*Exercise*:
Only the pictures stay out; every record is to be quoted exactly.

*Source data*:

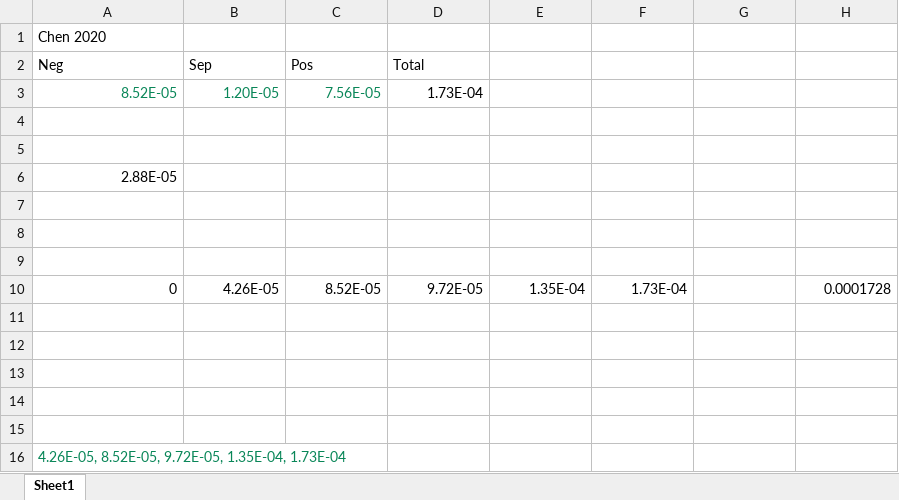
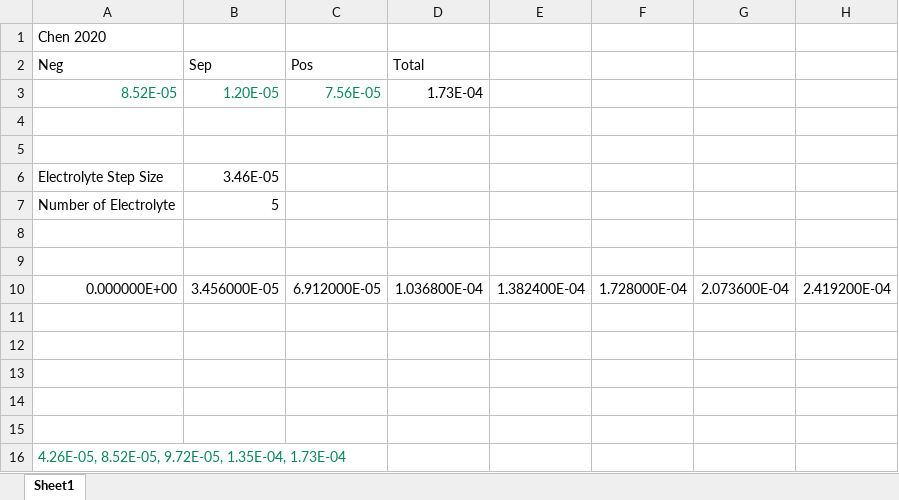
Before and after one commit to BradyPlanden/LiiBRA.jl, an Excel workbook: src/Data/Chen_2020/Locations.xlsx, sheet Sheet1, drawn as a sheet; values as stored, in another font and other column widths than the file's, no borders; removed rows and columns are numbered as before the commit, all else as after; the diff names each change by its address in the sheet, - before the commit and + after, or states it on an @@ line.

Commit message:
Updt. Cell Data Struct / Benchmarking

```diff
--- a/src/Data/Chen_2020/Locations.xlsx (sheet Sheet1)
+++ b/src/Data/Chen_2020/Locations.xlsx (sheet Sheet1)
-row 6: 2.88E-05
+row 6: Electrolyte Step Size | 3.46E-05
+row 7: Number of Electrolyte | 5
-row 10: (empty)
+row 10: 0.000000E+00 | 3.456000E-05 | 6.912000E-05 | 1.036800E-04 | 1.382400E-04 | 1.728000E-04 | 2.073600E-04 | 2.419200E-04
-row 10: 0 | 4.26E-05 | 8.52E-05 | 9.72E-05 | 1.35E-04 | 1.73E-04 |  | 0.0001728
```
Also changed, not shown: 4 other files.
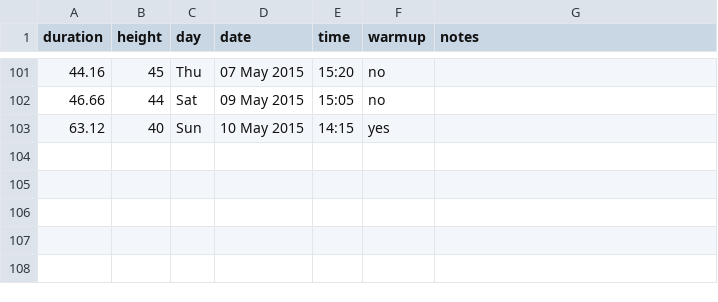
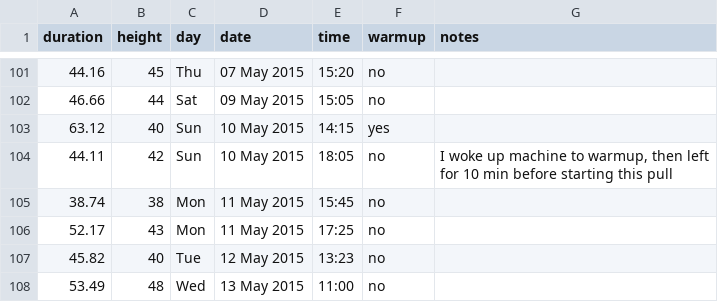
Before and after one commit to scevans/coffee-data, a CSV file: coffee-data.csv, drawn as a sheet; only a part is shown, gaps mark what is left out; the diff names each change by its address in the sheet, - before the commit and + after, or states it on an @@ line.

```diff
--- a/coffee-data.csv
+++ b/coffee-data.csv
+row 104: 44.11 | 42 | Sun | 10 May 2015 | 18:05 | no | I woke up machine to warmup, then left for 10 min before starting this pull
+row 105: 38.74 | 38 | Mon | 11 May 2015 | 15:45 | no
+row 106: 52.17 | 43 | Mon | 11 May 2015 | 17:25 | no
+row 107: 45.82 | 40 | Tue | 12 May 2015 | 13:23 | no
+row 108: 53.49 | 48 | Wed | 13 May 2015 | 11:00 | no
```
Also changed, not shown: 7 other files.
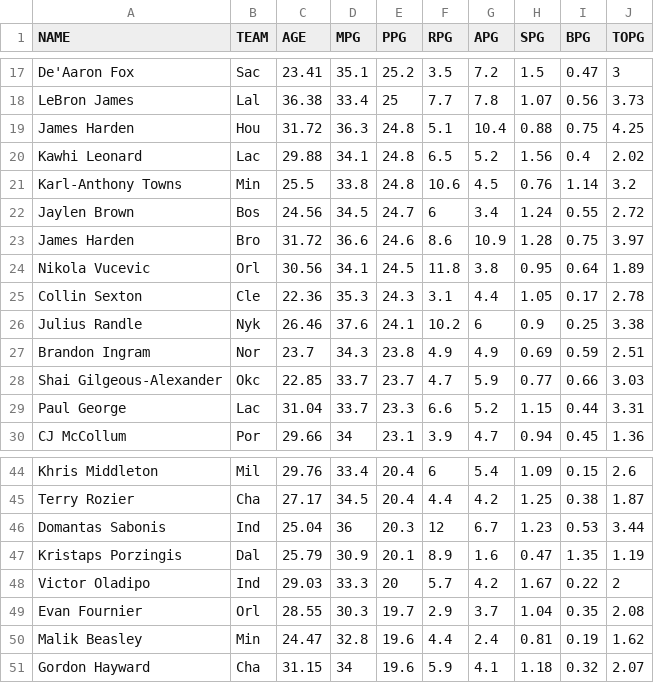
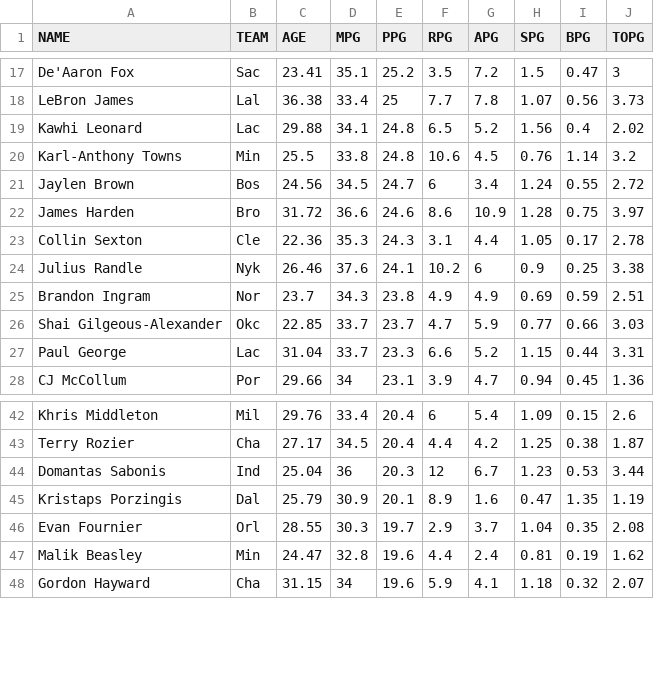
Before and after one commit to julioguzman19/DataVisualization, a CSV file: stats.csv, drawn as a sheet; only a part is shown, gaps mark what is left out; the diff names each change by its address in the sheet, - before the commit and + after, or states it on an @@ line.

Commit message:
Removing dupes from excel file

```diff
--- a/stats.csv
+++ b/stats.csv
-row 19: James Harden | Hou | 31.72 | 36.3 | 24.8 | 5.1 | 10.4 | 0.88 | 0.75 | 4.25
-row 24: Nikola Vucevic | Orl | 30.56 | 34.1 | 24.5 | 11.8 | 3.8 | 0.95 | 0.64 | 1.89
-row 48: Victor Oladipo | Ind | 29.03 | 33.3 | 20 | 5.7 | 4.2 | 1.67 | 0.22 | 2
```
Also changed, not shown: 1 other file.
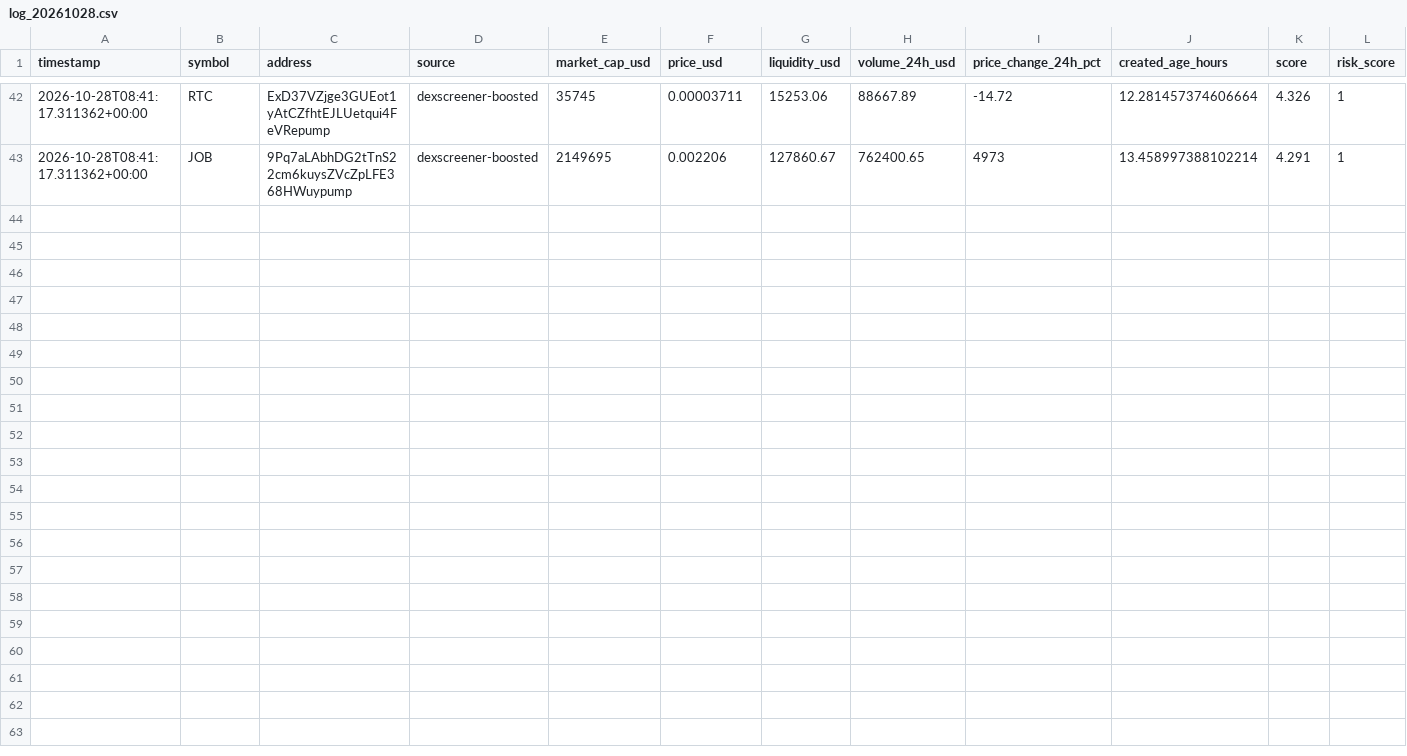
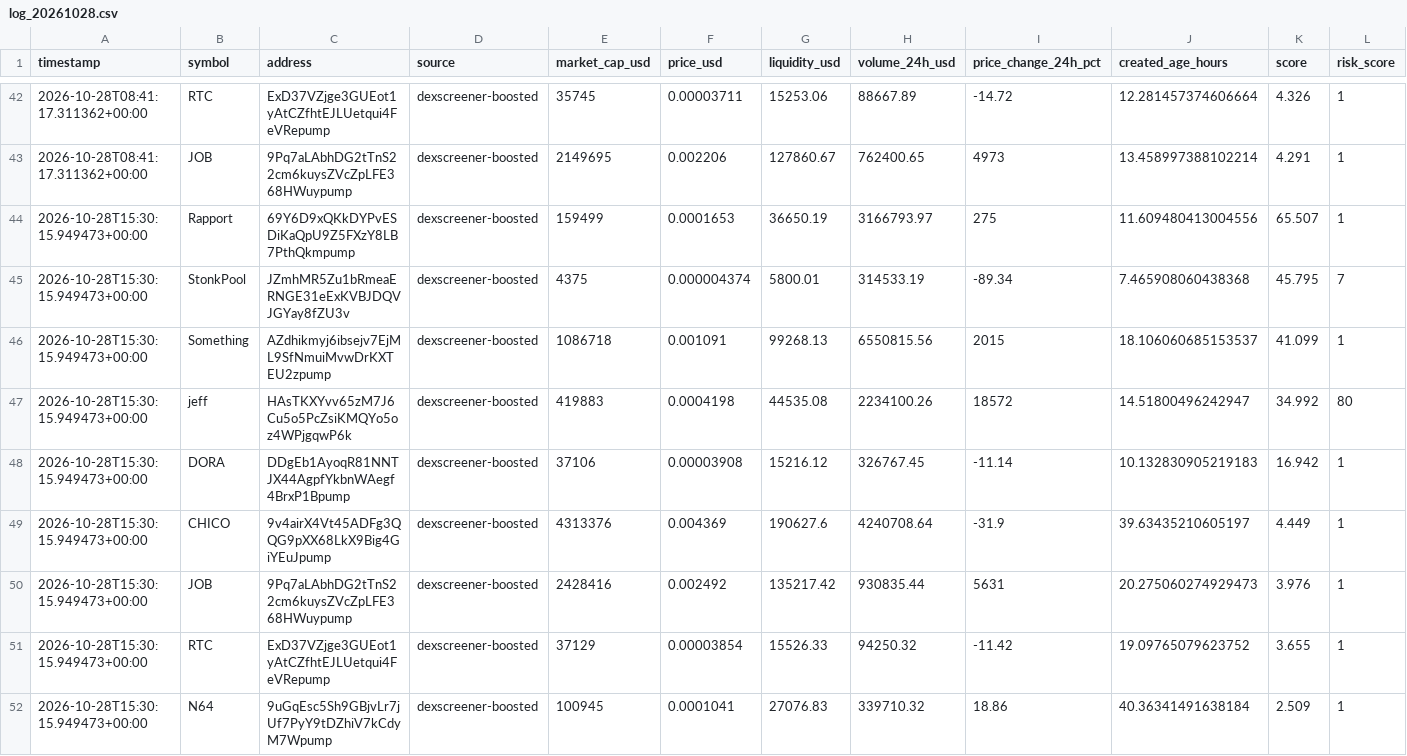
Before and after one commit to indality/MemeRadar, a CSV file: data/log_20261028.csv, drawn as a sheet; only a part is shown, gaps mark what is left out; rows hold the shown columns only; the diff names each change by its address in the sheet, - before the commit and + after, or states it on an @@ line.

Commit message:
update trend data 2026-10-28T15:30:16Z

```diff
--- a/data/log_20261028.csv
+++ b/data/log_20261028.csv
+row 44: 2026-10-28T15:30:15.949473+00:00 | Rapport | 69Y6D9xQKkDYPvESDiKaQpU9Z5FXzY8LB7PthQkmpump | dexscreener-boosted | 159499 | 0.0001653 | 36650.19 | 3166793.97 | 275 | 11.609480413004556 | 65.507 | 1
+row 45: 2026-10-28T15:30:15.949473+00:00 | StonkPool | JZmhMR5Zu1bRmeaERNGE31eExKVBJDQVJGYay8fZU3v | dexscreener-boosted | 4375 | 0.000004374 | 5800.01 | 314533.19 | -89.34 | 7.465908060438368 | 45.795 | 7
+row 46: 2026-10-28T15:30:15.949473+00:00 | Something | AZdhikmyj6ibsejv7EjML9SfNmuiMvwDrKXTEU2zpump | dexscreener-boosted | 1086718 | 0.001091 | 99268.13 | 6550815.56 | 2015 | 18.106060685153537 | 41.099 | 1
+row 47: 2026-10-28T15:30:15.949473+00:00 | jeff | HAsTKXYvv65zM7J6Cu5o5PcZsiKMQYo5oz4WPjgqwP6k | dexscreener-boosted | 419883 | 0.0004198 | 44535.08 | 2234100.26 | 18572 | 14.51800496242947 | 34.992 | 80
+row 48: 2026-10-28T15:30:15.949473+00:00 | DORA | DDgEb1AyoqR81NNTJX44AgpfYkbnWAegf4BrxP1Bpump | dexscreener-boosted | 37106 | 0.00003908 | 15216.12 | 326767.45 | -11.14 | 10.132830905219183 | 16.942 | 1
+row 49: 2026-10-28T15:30:15.949473+00:00 | CHICO | 9v4airX4Vt45ADFg3QQG9pXX68LkX9Big4GiYEuJpump | dexscreener-boosted | 4313376 | 0.004369 | 190627.6 | 4240708.64 | -31.9 | 39.63435210605197 | 4.449 | 1
+row 50: 2026-10-28T15:30:15.949473+00:00 | JOB | 9Pq7aLAbhDG2tTnS22cm6kuysZVcZpLFE368HWuypump | dexscreener-boosted | 2428416 | 0.002492 | 135217.42 | 930835.44 | 5631 | 20.275060274929473 | 3.976 | 1
+row 51: 2026-10-28T15:30:15.949473+00:00 | RTC | ExD37VZjge3GUEot1yAtCZfhtEJLUetqui4FeVRepump | dexscreener-boosted | 37129 | 0.00003854 | 15526.33 | 94250.32 | -11.42 | 19.09765079623752 | 3.655 | 1
+row 52: 2026-10-28T15:30:15.949473+00:00 | N64 | 9uGqEsc5Sh9GBjvLr7jUf7PyY9tDZhiV7kCdyM7Wpump | dexscreener-boosted | 100945 | 0.0001041 | 27076.83 | 339710.32 | 18.86 | 40.36341491638184 | 2.509 | 1
```
Also changed, not shown: 1 other file.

*Your response*:
Before and after one commit to BradyPlanden/LiiBRA.jl, an Excel workbook: src/Data/Chen_2020/Locations.xlsx, sheet Sheet1, drawn as a sheet; values as stored, in another font and other column widths than the file's, no borders; removed rows and columns are numbered as before the commit, all else as after; the diff names each change by its address in the sheet, - before the commit and + after, or states it on an @@ line.

Commit message:
Updt. Cell Data Struct / Benchmarking

```diff
--- a/src/Data/Chen_2020/Locations.xlsx (sheet Sheet1)
+++ b/src/Data/Chen_2020/Locations.xlsx (sheet Sheet1)
-row 6: 2.88E-05
+row 6: Electrolyte Step Size | 3.46E-05
+row 7: Number of Electrolyte | 5
-row 10: (empty)
+row 10: 0.000000E+00 | 3.456000E-05 | 6.912000E-05 | 1.036800E-04 | 1.382400E-04 | 1.728000E-04 | 2.073600E-04 | 2.419200E-04
-row 10: 0 | 4.26E-05 | 8.52E-05 | 9.72E-05 | 1.35E-04 | 1.73E-04 |  | 0.0001728
```
Also changed, not shown: 4 other files.
Before and after one commit to scevans/coffee-data, a CSV file: coffee-data.csv, drawn as a sheet; only a part is shown, gaps mark what is left out; the diff names each change by its address in the sheet, - before the commit and + after, or states it on an @@ line.

```diff
--- a/coffee-data.csv
+++ b/coffee-data.csv
+row 104: 44.11 | 42 | Sun | 10 May 2015 | 18:05 | no | I woke up machine to warmup, then left for 10 min before starting this pull
+row 105: 38.74 | 38 | Mon | 11 May 2015 | 15:45 | no
+row 106: 52.17 | 43 | Mon | 11 May 2015 | 17:25 | no
+row 107: 45.82 | 40 | Tue | 12 May 2015 | 13:23 | no
+row 108: 53.49 | 48 | Wed | 13 May 2015 | 11:00 | no
```
Also changed, not shown: 7 other files.
Before and after one commit to julioguzman19/DataVisualization, a CSV file: stats.csv, drawn as a sheet; only a part is shown, gaps mark what is left out; the diff names each change by its address in the sheet, - before the commit and + after, or states it on an @@ line.

Commit message:
Removing dupes from excel file

```diff
--- a/stats.csv
+++ b/stats.csv
-row 19: James Harden | Hou | 31.72 | 36.3 | 24.8 | 5.1 | 10.4 | 0.88 | 0.75 | 4.25
-row 24: Nikola Vucevic | Orl | 30.56 | 34.1 | 24.5 | 11.8 | 3.8 | 0.95 | 0.64 | 1.89
-row 48: Victor Oladipo | Ind | 29.03 | 33.3 | 20 | 5.7 | 4.2 | 1.67 | 0.22 | 2
```
Also changed, not shown: 1 other file.
Before and after one commit to indality/MemeRadar, a CSV file: data/log_20261028.csv, drawn as a sheet; only a part is shown, gaps mark what is left out; rows hold the shown columns only; the diff names each change by its address in the sheet, - before the commit and + after, or states it on an @@ line.

Commit message:
update trend data 2026-10-28T15:30:16Z

```diff
--- a/data/log_20261028.csv
+++ b/data/log_20261028.csv
+row 44: 2026-10-28T15:30:15.949473+00:00 | Rapport | 69Y6D9xQKkDYPvESDiKaQpU9Z5FXzY8LB7PthQkmpump | dexscreener-boosted | 159499 | 0.0001653 | 36650.19 | 3166793.97 | 275 | 11.609480413004556 | 65.507 | 1
+row 45: 2026-10-28T15:30:15.949473+00:00 | StonkPool | JZmhMR5Zu1bRmeaERNGE31eExKVBJDQVJGYay8fZU3v | dexscreener-boosted | 4375 | 0.000004374 | 5800.01 | 314533.19 | -89.34 | 7.465908060438368 | 45.795 | 7
+row 46: 2026-10-28T15:30:15.949473+00:00 | Something | AZdhikmyj6ibsejv7EjML9SfNmuiMvwDrKXTEU2zpump | dexscreener-boosted | 1086718 | 0.001091 | 99268.13 | 6550815.56 | 2015 | 18.106060685153537 | 41.099 | 1
+row 47: 2026-10-28T15:30:15.949473+00:00 | jeff | HAsTKXYvv65zM7J6Cu5o5PcZsiKMQYo5oz4WPjgqwP6k | dexscreener-boosted | 419883 | 0.0004198 | 44535.08 | 2234100.26 | 18572 | 14.51800496242947 | 34.992 | 80
+row 48: 2026-10-28T15:30:15.949473+00:00 | DORA | DDgEb1AyoqR81NNTJX44AgpfYkbnWAegf4BrxP1Bpump | dexscreener-boosted | 37106 | 0.00003908 | 15216.12 | 326767.45 | -11.14 | 10.132830905219183 | 16.942 | 1
+row 49: 2026-10-28T15:30:15.949473+00:00 | CHICO | 9v4airX4Vt45ADFg3QQG9pXX68LkX9Big4GiYEuJpump | dexscreener-boosted | 4313376 | 0.004369 | 190627.6 | 4240708.64 | -31.9 | 39.63435210605197 | 4.449 | 1
+row 50: 2026-10-28T15:30:15.949473+00:00 | JOB | 9Pq7aLAbhDG2tTnS22cm6kuysZVcZpLFE368HWuypump | dexscreener-boosted | 2428416 | 0.002492 | 135217.42 | 930835.44 | 5631 | 20.275060274929473 | 3.976 | 1
+row 51: 2026-10-28T15:30:15.949473+00:00 | RTC | ExD37VZjge3GUEot1yAtCZfhtEJLUetqui4FeVRepump | dexscreener-boosted | 37129 | 0.00003854 | 15526.33 | 94250.32 | -11.42 | 19.09765079623752 | 3.655 | 1
+row 52: 2026-10-28T15:30:15.949473+00:00 | N64 | 9uGqEsc5Sh9GBjvLr7jUf7PyY9tDZhiV7kCdyM7Wpump | dexscreener-boosted | 100945 | 0.0001041 | 27076.83 | 339710.32 | 18.86 | 40.36341491638184 | 2.509 | 1
```
Also changed, not shown: 1 other file.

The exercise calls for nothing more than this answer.